A picture will show you the blood I found on the driveway, but words might be better here because an image would be too gruesome. Nearby there was scat with fur in it. There are carnivores hunting the meadows. A fox or coyote. I haven’t seen or heard coyotes around here, but did read a news story about how they are becoming more common on the Eastern Shore. I haven’t seen or heard a fox here, either, but with all those bunny rabbits running around the meadows, one was bound to take up residence on the property eventually. Hawks and owls are wintering here, too. It’s no wonder we don’t see too much of the rabbits these days.
A pause is a suspension of activity, a time of temporary disengagement when we are no longer moving toward any goal. . . . The pause can occur in the midst of any activity and can last for an instant, for hours or seasons of our life. . . . We may pause in the midst of meditation to let go of thoughts and reawaken our attention to the breath. We may pause by stepping out of daily life to go on a retreat or to spend time in nature or to take a sabbatical. . . . You might try it now: Stop reading and sit there, doing “no thing,” and simply notice what you are experiencing.
~ Tara Brach, Radical Acceptance: Embracing Your Life With the Heart of a Buddha
Lately I’ve been pausing a lot, and even giving a great deal of thought to pausing. This is where I could announce that I might take a break from posting on my blog, but experience has taught me that as soon as I announce such a thing, my blogging mind will suddenly come up with all sorts of blog posts that I absolutely must sit down and write and share. Right Now.

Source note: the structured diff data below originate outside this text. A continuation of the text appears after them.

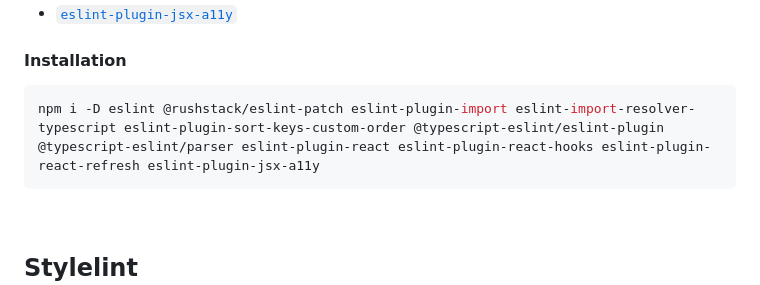
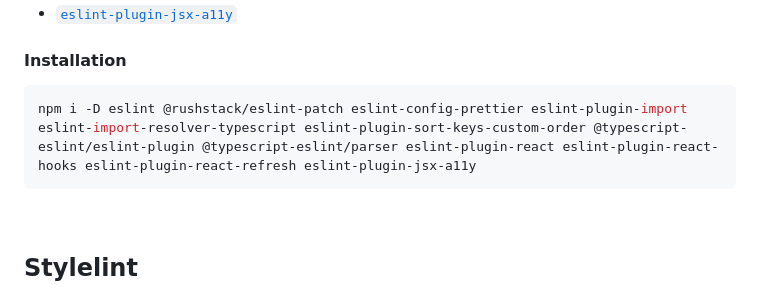
Before and after one commit to junpei-8/ts-laws, a Markdown page: react/README.md, the part around the change. Drawn GitHub-style.

Commit message:
fix: README.md の修正

````diff
--- a/react/README.md
+++ b/react/README.md
@@ -72,7 +72,7 @@ npm i -D prettier prettier-plugin-jsdoc
 #### Installation
 
 ```bash
-npm i -D eslint @rushstack/eslint-patch eslint-plugin-import eslint-import-resolver-typescript eslint-plugin-sort-keys-custom-order @typescript-eslint/eslint-plugin @typescript-eslint/parser eslint-plugin-react eslint-plugin-react-hooks eslint-plugin-react-refresh eslint-plugin-jsx-a11y
+npm i -D eslint @rushstack/eslint-patch eslint-config-prettier eslint-plugin-import eslint-import-resolver-typescript eslint-plugin-sort-keys-custom-order @typescript-eslint/eslint-plugin @typescript-eslint/parser eslint-plugin-react eslint-plugin-react-hooks eslint-plugin-react-refresh eslint-plugin-jsx-a11y
 ```
 
 <br />
````
Also changed, not shown: solid/README.md (+1 -1 lines), svelte/README.md (+1 -1 lines).
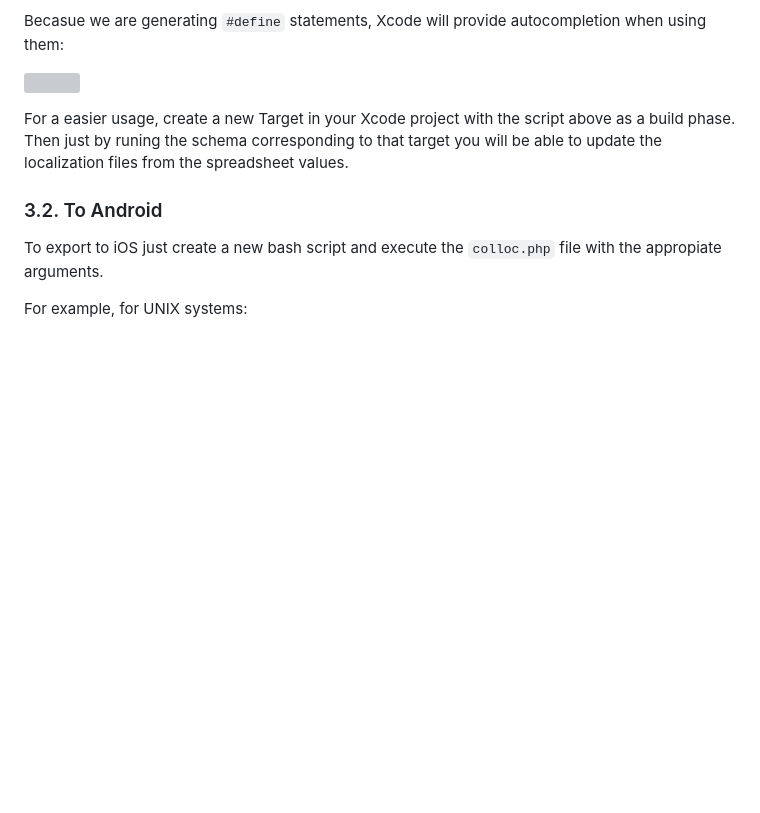
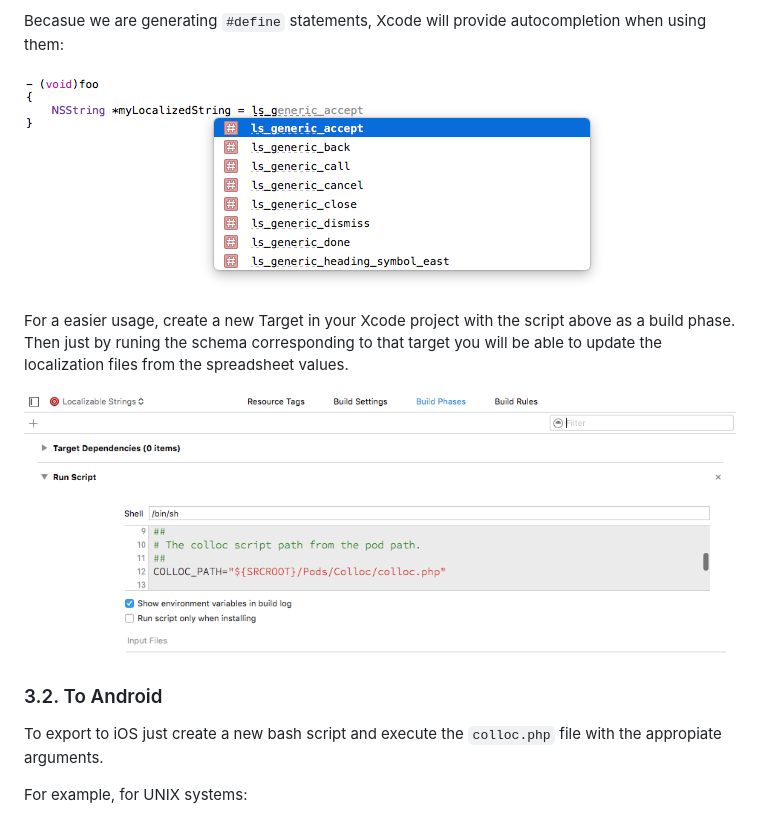
Before and after one commit to mobilejazz/Colloc, a Markdown page: doc/run.md, the part around the change. Drawn GitHub-style; pictures changed too: doc/img/colloc_target.png (added); blank space fills up the shorter version; grey boxes are pictures that could not be loaded.

Commit message:
Added screenshots of Xcode target & LibreOffice export

```diff
--- a/doc/run.md
+++ b/doc/run.md
@@ -57,9 +57,12 @@ Import this file in your `.pch` project file. This way, you can easily use your
 
 Becasue we are generating `#define` statements, Xcode will  provide autocompletion when using them:
 
-![](doc/img/xcode_autocompletion.png)
+![](../doc/img/xcode_autocompletion.png)
 
 For a easier usage, create a new Target in your Xcode project with the script above as a build phase. Then just by runing the schema corresponding to that target you will be able to update the localization files from the spreadsheet values.
+
+![](../doc/img/colloc_target.png)
+
 
 ### 3.2. To Android
 
```
Also changed, not shown: doc/tsv.md (+6 -0 lines), doc/img/tabs.png (added).
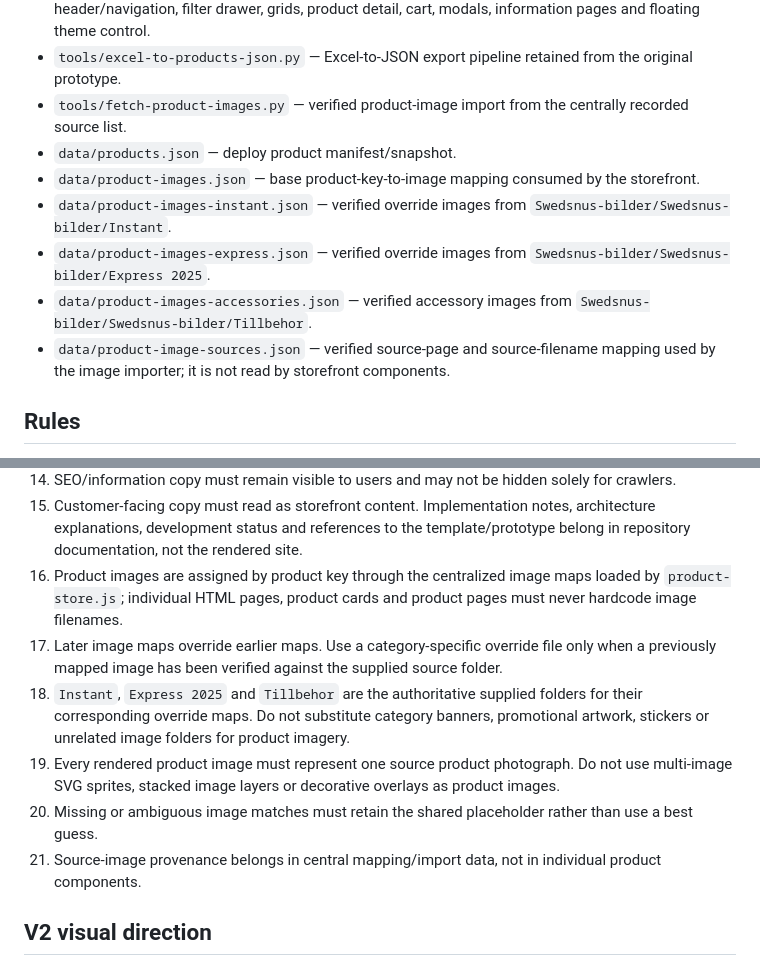
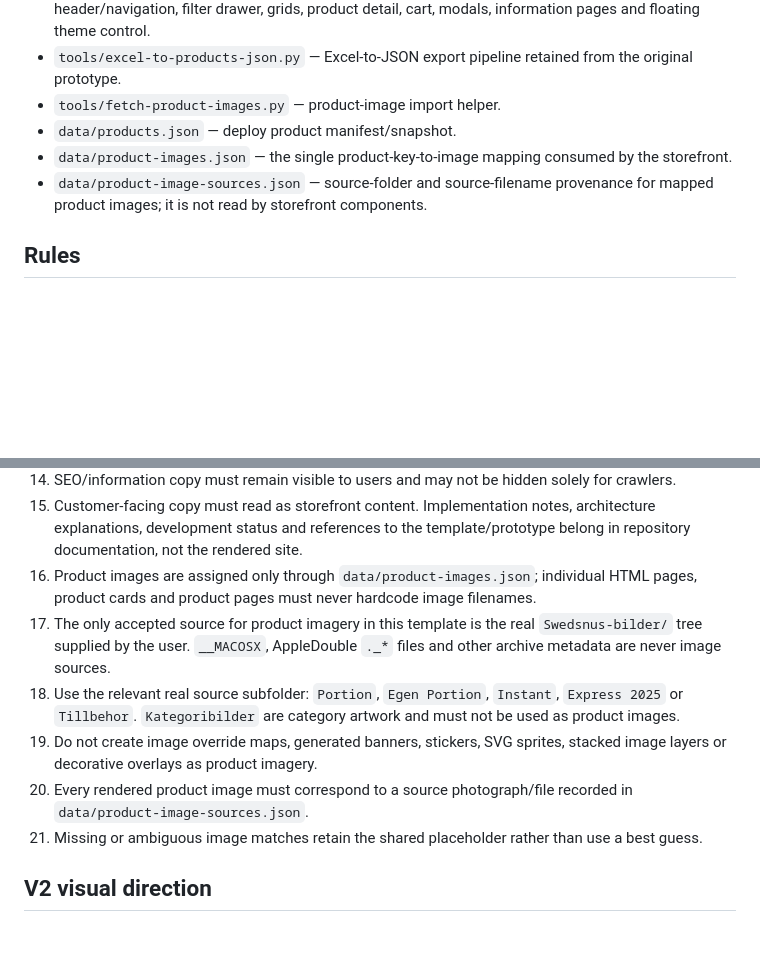
Before and after one commit to martaeri/swedsnus-v2, a Markdown page: docs/frontend-architecture.md, 2 parts joined by grey strips. Rendered like a GitHub page; blank space fills up the shorter version.

Commit message:
Document clean product image source rules

```diff
--- a/docs/frontend-architecture.md
+++ b/docs/frontend-architecture.md
@@ -17,13 +17,10 @@ V2 keeps the data-driven architecture of `martaeri/swedsnus` but replaces the vi
 - `ui-components.css` — shared richer interactive controls, including multipack dropdowns, product variant selectors, checkout components and component-level utility classes.
 - `mobile.css` — responsive composition for the existing shared components: mobile header/navigation, filter drawer, grids, product detail, cart, modals, information pages and floating theme control.
 - `tools/excel-to-products-json.py` — Excel-to-JSON export pipeline retained from the original prototype.
-- `tools/fetch-product-images.py` — verified product-image import from the centrally recorded source list.
+- `tools/fetch-product-images.py` — product-image import helper.
 - `data/products.json` — deploy product manifest/snapshot.
-- `data/product-images.json` — base product-key-to-image mapping consumed by the storefront.
-- `data/product-images-instant.json` — verified override images from `Swedsnus-bilder/Swedsnus-bilder/Instant`.
-- `data/product-images-express.json` — verified override images from `Swedsnus-bilder/Swedsnus-bilder/Express 2025`.
-- `data/product-images-accessories.json` — verified accessory images from `Swedsnus-bilder/Swedsnus-bilder/Tillbehor`.
-- `data/product-image-sources.json` — verified source-page and source-filename mapping used by the image importer; it is not read by storefront components.
+- `data/product-images.json` — the single product-key-to-image mapping consumed by the storefront.
+- `data/product-image-sources.json` — source-folder and source-filename provenance for mapped product images; it is not read by storefront components.
 
 ## Rules
 
@@ -42,12 +39,12 @@ V2 keeps the data-driven architecture of `martaeri/swedsnus` but replaces the vi
 13. Tobacco-free nicotine warnings may be placed by page layout, but their wording should remain consistent.
 14. SEO/information copy must remain visible to users and may not be hidden solely for crawlers.
 15. Customer-facing copy must read as storefront content. Implementation notes, architecture explanations, development status and references to the template/prototype belong in repository documentation, not the rendered site.
-16. Product images are assigned by product key through the centralized image maps loaded by `product-store.js`; individual HTML pages, product cards and product pages must never hardcode image filenames.
-17. Later image maps override earlier maps. Use a category-specific override file only when a previously mapped image has been verified against the supplied source folder.
-18. `Instant`, `Express 2025` and `Tillbehor` are the authoritative supplied folders for their corresponding override maps. Do not substitute category banners, promotional artwork, stickers or unrelated image folders for product imagery.
-19. Every rendered product image must represent one source product photograph. Do not use multi-image SVG sprites, stacked image layers or decorative overlays as product images.
-20. Missing or ambiguous image matches must retain the shared placeholder rather than use a best guess.
-21. Source-image provenance belongs in central mapping/import data, not in individual product components.
+16. Product images are assigned only through `data/product-images.json`; individual HTML pages, product cards and product pages must never hardcode image filenames.
+17. The only accepted source for product imagery in this template is the real `Swedsnus-bilder/` tree supplied by the user. `__MACOSX`, AppleDouble `._*` files and other archive metadata are never image sources.
+18. Use the relevant real source subfolder: `Portion`, `Egen Portion`, `Instant`, `Express 2025` or `Tillbehor`. `Kategoribilder` are category artwork and must not be used as product images.
+19. Do not create image override maps, generated banners, stickers, SVG sprites, stacked image layers or decorative overlays as product imagery.
+20. Every rendered product image must correspond to a source photograph/file recorded in `data/product-image-sources.json`.
+21. Missing or ambiguous image matches retain the shared placeholder rather than use a best guess.
 
 ## V2 visual direction
 
```
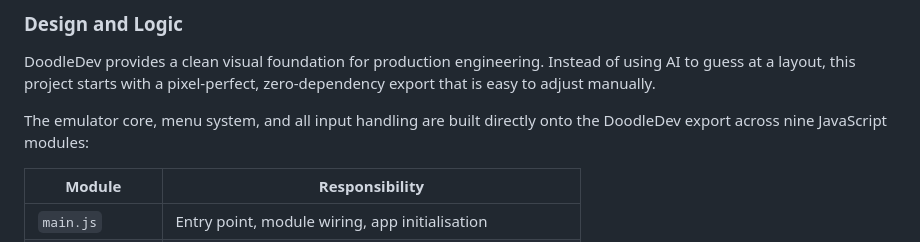
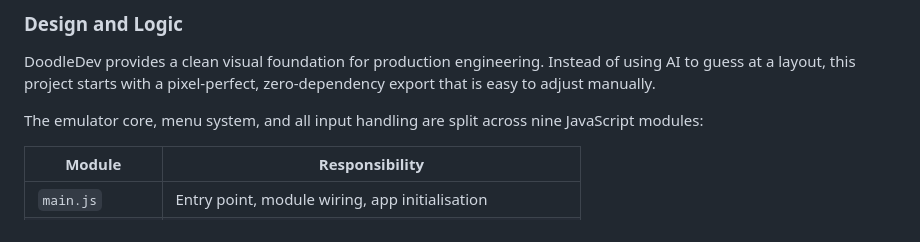
Before and after one commit to mitchivin/mitchboy, a Markdown page: README.md, the part around the change. GitHub-like rendering.

```diff
--- a/README.md
+++ b/README.md
@@ -19,7 +19,7 @@ The Game Boy shell was designed in **[DoodleDev](https://doodledev.app)**, a vis
 
 DoodleDev provides a clean visual foundation for production engineering. Instead of using AI to guess at a layout, this project starts with a pixel-perfect, zero-dependency export that is easy to adjust manually.
 
-The emulator core, menu system, and all input handling are built directly onto the DoodleDev export across nine JavaScript modules:
+The emulator core, menu system, and all input handling are split across nine JavaScript modules:
 
 | Module | Responsibility |
 |---|---|
```
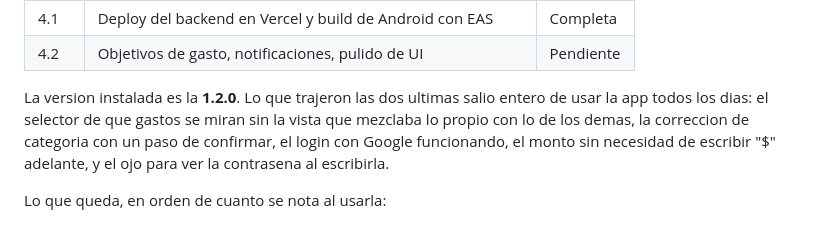
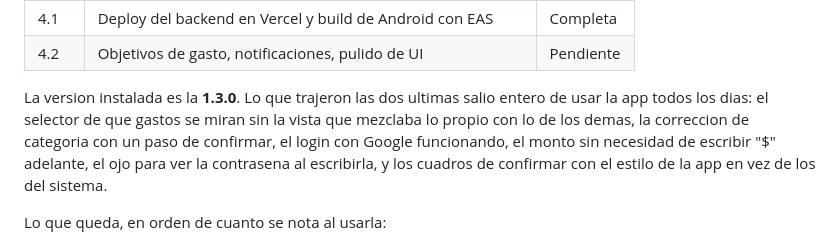
Before and after one commit to LesmeFranco/wallai, a Markdown page: README.md, the part around the change. Drawn GitHub-style.

Commit message:
README: la version 1.3.0

```diff
--- a/README.md
+++ b/README.md
@@ -56,11 +56,12 @@ tenia dos servidores prendidos y el telefono estaba en la misma Wi-Fi.
 | 4.1 | Deploy del backend en Vercel y build de Android con EAS | Completa |
 | 4.2 | Objetivos de gasto, notificaciones, pulido de UI | Pendiente |
 
-La version instalada es la **1.2.0**. Lo que trajeron las dos ultimas salio
+La version instalada es la **1.3.0**. Lo que trajeron las dos ultimas salio
 entero de usar la app todos los dias: el selector de que gastos se miran sin la
 vista que mezclaba lo propio con lo de los demas, la correccion de categoria con
 un paso de confirmar, el login con Google funcionando, el monto sin necesidad de
-escribir "$" adelante, y el ojo para ver la contrasena al escribirla.
+escribir "$" adelante, el ojo para ver la contrasena al escribirla, y los
+cuadros de confirmar con el estilo de la app en vez de los del sistema.
 
 Lo que queda, en orden de cuanto se nota al usarla:
 
```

Although the pull to pause and turn inwards is strong, habits have a siren song of their own that make it difficult to put them aside.
Instead of announcing, I will wait and see. Or pause and see. I figure if I pause for a moment, just a moment, the gap between breaths, between doing and not doing, will allow the inner music to grow louder than the songs of habit, and each moment paused may, or may not, lead to another moment of pausing and listening. Call it a slow down instead of a break.
Thank you for visiting, and rambling in the fog with me. As of this writing, the sun has been trying to burn of the persistent fog. I don’t know if we’ll see much of a sunset tonight, but the satellite images are showing a break in the clouds that might make it here in time. If you’re willing to brave the chilly dampness of the day, I’ll meet you out on the dock. Sunset is at 5:14 PM. Be early and wear an extra pair of gloves. Your fingers will thank you.
Be good, be kind, be loving. Just Be. 🙂